→ **WHAT YOU HAVE TO DO**: Extract all lines in the data that contain the word "with".

→ **RECORDS TO PROCESS**:
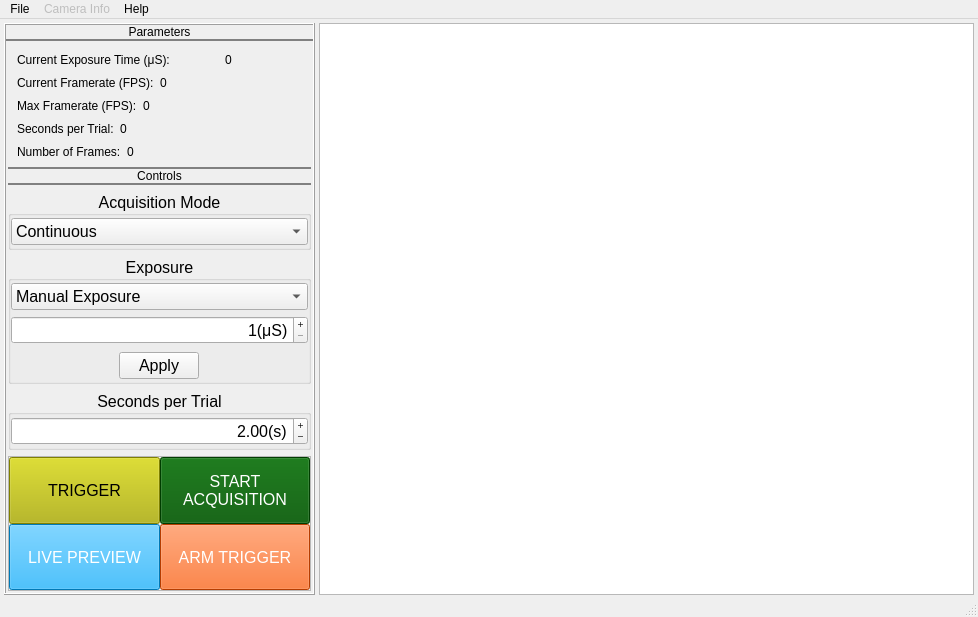
The window that UI/design/FLIR.ui (OlfactoryBehaviorLab/dewan_flir_camera) describes before a commit, drawn with Qt 5.
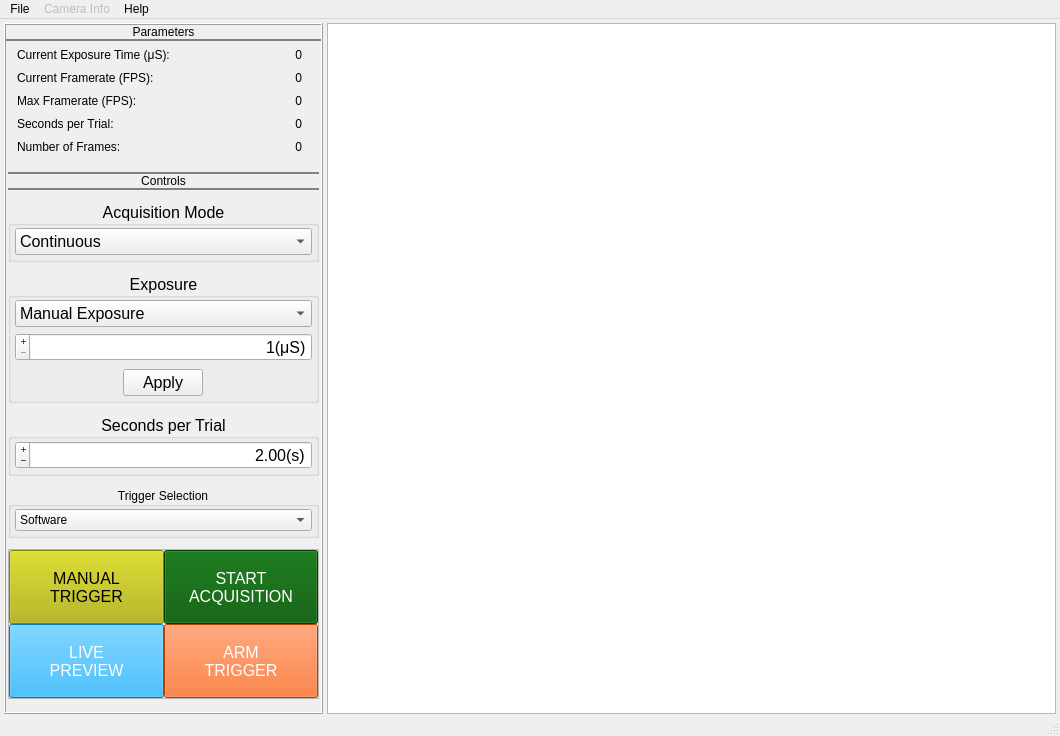
The same window after the commit.

Commit message: Update GUI with trigger selection

```diff
--- a/UI/design/FLIR.ui
+++ b/UI/design/FLIR.ui
@@ -9,8 +9,8 @@
    <rect>
     <x>0</x>
     <y>0</y>
-    <width>978</width>
-    <height>617</height>
+    <width>1060</width>
+    <height>736</height>
    </rect>
   </property>
   <property name="sizePolicy">
@@ -139,14 +139,14 @@
          </property>
          <property name="minimumSize">
           <size>
-           <width>0</width>
+           <width>200</width>
            <height>120</height>
           </size>
          </property>
          <property name="maximumSize">
           <size>
-           <width>228</width>
-           <height>110</height>
+           <width>99999</width>
+           <height>99999</height>
           </size>
          </property>
          <property name="statusTip">
@@ -172,7 +172,7 @@
            <number>2</number>
           </property>
           <property name="rightMargin">
-           <number>2</number>
+           <number>10</number>
           </property>
           <property name="bottomMargin">
            <number>2</number>
@@ -180,20 +180,20 @@
           <item>
            <widget class="QWidget" name="current_exposure_widget" native="true">
             <property name="sizePolicy">
-             <sizepolicy hsizetype="MinimumExpanding" vsizetype="Maximum">
+             <sizepolicy hsizetype="Minimum" vsizetype="Maximum">
               <horstretch>0</horstretch>
               <verstretch>0</verstretch>
              </sizepolicy>
             </property>
             <layout class="QHBoxLayout" name="current_exposure_disp_layout">
              <property name="spacing">
-              <number>0</number>
+              <number>6</number>
              </property>
              <property name="topMargin">
               <number>0</number>
              </property>
              <property name="rightMargin">
-              <number>0</number>
+              <number>9</number>
              </property>
              <property name="bottomMargin">
               <number>0</number>
@@ -201,7 +201,7 @@
              <item>
               <widget class="QLabel" name="current_exposure_label">
                <property name="sizePolicy">
-                <sizepolicy hsizetype="MinimumExpanding" vsizetype="Preferred">
+                <sizepolicy hsizetype="Maximum" vsizetype="Preferred">
                  <horstretch>0</horstretch>
                  <verstretch>0</verstretch>
                 </sizepolicy>
@@ -214,14 +214,20 @@
              <item>
               <widget class="QLabel" name="current_exposure_data">
                <property name="sizePolicy">
-                <sizepolicy hsizetype="Minimum" vsizetype="Preferred">
+                <sizepolicy hsizetype="Expanding" vsizetype="Preferred">
                  <horstretch>0</horstretch>
                  <verstretch>0</verstretch>
                 </sizepolicy>
                </property>
+               <property name="layoutDirection">
+                <enum>Qt::LayoutDirection::LeftToRight</enum>
+               </property>
                <property name="text">
                 <string>0</string>
                </property>
+               <property name="alignment">
+                <set>Qt::AlignmentFlag::AlignRight|Qt::AlignmentFlag::AlignTrailing|Qt::AlignmentFlag::AlignVCenter</set>
+               </property>
               </widget>
              </item>
             </layout>
@@ -258,14 +264,20 @@
              <item>
               <widget class="QLabel" name="current_fps_data">
                <property name="sizePolicy">
-                <sizepolicy hsizetype="Minimum" vsizetype="Preferred">
+                <sizepolicy hsizetype="Expanding" vsizetype="Preferred">
                  <horstretch>0</horstretch>
                  <verstretch>0</verstretch>
                 </sizepolicy>
                </property>
+               <property name="layoutDirection">
+                <enum>Qt::LayoutDirection::LeftToRight</enum>
+               </property>
                <property name="text">
                 <string>0</string>
                </property>
+               <property name="alignment">
+                <set>Qt::AlignmentFlag::AlignRight|Qt::AlignmentFlag::AlignTrailing|Qt::AlignmentFlag::AlignVCenter</set>
+               </property>
               </widget>
              </item>
             </layout>
@@ -305,7 +317,7 @@
              <item>
               <widget class="QLabel" name="max_fps_data">
                <property name="sizePolicy">
-                <sizepolicy hsizetype="Minimum" vsizetype="Preferred">
+                <sizepolicy hsizetype="Expanding" vsizetype="Preferred">
                  <horstretch>0</horstretch>
                  <verstretch>0</verstretch>
                 </sizepolicy>
@@ -313,6 +325,9 @@
                <property name="text">
                 <string>0</string>
                </property>
+               <property name="alignment">
+                <set>Qt::AlignmentFlag::AlignRight|Qt::AlignmentFlag::AlignTrailing|Qt::AlignmentFlag::AlignVCenter</set>
+               </property>
               </widget>
              </item>
             </layout>
@@ -352,7 +367,7 @@
              <item>
               <widget class="QLabel" name="s_per_trial_data">
                <property name="sizePolicy">
-                <sizepolicy hsizetype="Minimum" vsizetype="Preferred">
+                <sizepolicy hsizetype="Expanding" vsizetype="Preferred">
                  <horstretch>0</horstretch>
                  <verstretch>0</verstretch>
                 </sizepolicy>
@@ -360,6 +375,9 @@
                <property name="text">
                 <string>0</string>
                </property>
+               <property name="alignment">
+                <set>Qt::AlignmentFlag::AlignRight|Qt::AlignmentFlag::AlignTrailing|Qt::AlignmentFlag::AlignVCenter</set>
+               </property>
               </widget>
              </item>
             </layout>
@@ -399,7 +417,7 @@
              <item>
               <widget class="QLabel" name="num_frames_data">
                <property name="sizePolicy">
-                <sizepolicy hsizetype="Minimum" vsizetype="Preferred">
+                <sizepolicy hsizetype="Expanding" vsizetype="Preferred">
                  <horstretch>0</horstretch>
                  <verstretch>0</verstretch>
                 </sizepolicy>
@@ -407,6 +425,9 @@
                <property name="text">
                 <string>0</string>
                </property>
+               <property name="alignment">
+                <set>Qt::AlignmentFlag::AlignRight|Qt::AlignmentFlag::AlignTrailing|Qt::AlignmentFlag::AlignVCenter</set>
+               </property>
               </widget>
              </item>
             </layout>
@@ -489,16 +510,16 @@
               <number>0</number>
              </property>
              <property name="leftMargin">
-              <number>0</number>
+              <number>4</number>
              </property>
              <property name="topMargin">
               <number>2</number>
              </property>
              <property name="rightMargin">
-              <number>0</number>
+              <number>4</number>
              </property>
              <property name="bottomMargin">
-              <number>2</number>
+              <number>4</number>
              </property>
              <item>
               <widget class="QComboBox" name="acquisition_mode_data">
@@ -549,16 +570,16 @@
               <number>6</number>
              </property>
              <property name="leftMargin">
-              <number>0</number>
+              <number>4</number>
              </property>
              <property name="topMargin">
               <number>2</number>
              </property>
              <property name="rightMargin">
-              <number>0</number>
+              <number>4</number>
              </property>
              <property name="bottomMargin">
-              <number>2</number>
+              <number>4</number>
              </property>
              <item>
               <widget class="QComboBox" name="exposure_mode">
@@ -595,6 +616,9 @@
                  <bold>false</bold>
                 </font>
                </property>
+               <property name="layoutDirection">
+                <enum>Qt::LayoutDirection::RightToLeft</enum>
+               </property>
                <property name="alignment">
                 <set>Qt::AlignmentFlag::AlignRight|Qt::AlignmentFlag::AlignTrailing|Qt::AlignmentFlag::AlignVCenter</set>
                </property>
@@ -697,16 +721,16 @@
               <number>6</number>
              </property>
              <property name="leftMargin">
-              <number>0</number>
+              <number>4</number>
              </property>
              <property name="topMargin">
               <number>2</number>
              </property>
              <property name="rightMargin">
-              <number>0</number>
+              <number>4</number>
              </property>
              <property name="bottomMargin">
-              <number>2</number>
+              <number>4</number>
              </property>
              <item>
               <widget class="QDoubleSpinBox" name="s_per_trial_val">
@@ -718,6 +742,9 @@
                  <bold>false</bold>
                 </font>
                </property>
+               <property name="layoutDirection">
+                <enum>Qt::LayoutDirection::RightToLeft</enum>
+               </property>
                <property name="alignment">
                 <set>Qt::AlignmentFlag::AlignRight|Qt::AlignmentFlag::AlignTrailing|Qt::AlignmentFlag::AlignVCenter</set>
                </property>
@@ -753,6 +780,72 @@
             </layout>
            </widget>
           </item>
+          <item>
+           <widget class="QGroupBox" name="trigger_control">
+            <property name="sizePolicy">
+             <sizepolicy hsizetype="Preferred" vsizetype="Maximum">
+              <horstretch>0</horstretch>
+              <verstretch>0</verstretch>
+             </sizepolicy>
+            </property>
+            <property name="title">
+             <string>Trigger Selection</string>
+            </property>
+            <property name="alignment">
+             <set>Qt::AlignmentFlag::AlignCenter</set>
+            </property>
+            <layout class="QVBoxLayout" name="verticalLayout">
+             <property name="spacing">
+              <number>4</number>
+             </property>
+             <property name="leftMargin">
+              <number>4</number>
+             </property>
+             <property name="topMargin">
+              <number>2</number>
+             </property>
+             <property name="rightMargin">
+              <number>4</number>
+             </property>
+             <property name="bottomMargin">
+              <number>4</number>
+             </property>
+             <item>
+              <widget class="QComboBox" name="trigger_source_selection">
+               <property name="sizePolicy">
+                <sizepolicy hsizetype="Minimum" vsizetype="Fixed">
+                 <horstretch>0</horstretch>
+                 <verstretch>0</verstretch>
+                </sizepolicy>
+               </property>
+               <property name="layoutDirection">
+                <enum>Qt::LayoutDirection::LeftToRight</enum>
+               </property>
+               <item>
+                <property name="text">
+                 <string>Software</string>
+                </property>
+               </item>
+               <item>
+                <property name="text">
+                 <string>Line 1</string>
+                </property>
+               </item>
+               <item>
+                <property name="text">
+                 <string>Line 2</string>
+                </property>
+               </item>
+               <item>
+                <property name="text">
+                 <string>Line 3</string>
+                </property>
+               </item>
+              </widget>
+             </item>
+            </layout>
+           </widget>
+          </item>
           <item>
            <widget class="QFrame" name="buttons">
             <property name="sizePolicy">
@@ -860,7 +953,8 @@
 }</string>
                </property>
                <property name="text">
-                <string>LIVE PREVIEW</string>
+                <string>LIVE
+PREVIEW</string>
                </property>
                <property name="flat">
                 <bool>false</bool>
@@ -925,7 +1019,8 @@
 }</string>
                </property>
                <property name="text">
-                <string>TRIGGER</string>
+                <string>MANUAL
+TRIGGER</string>
                </property>
                <property name="flat">
                 <bool>false</bool>
@@ -1062,7 +1157,8 @@
 }</string>
                </property>
                <property name="text">
-                <string>ARM TRIGGER</string>
+                <string>ARM
+TRIGGER</string>
                </property>
                <property name="flat">
                 <bool>false</bool>
@@ -1085,7 +1181,7 @@
     <rect>
      <x>0</x>
      <y>0</y>
-     <width>978</width>
+     <width>1060</width>
      <height>33</height>
     </rect>
    </property>
```
The commit also changes 1 other file.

→ **OUTPUT**:
The window that UI/design/FLIR.ui (OlfactoryBehaviorLab/dewan_flir_camera) describes before a commit, drawn with Qt 5.
Commit message: Update GUI with trigger selection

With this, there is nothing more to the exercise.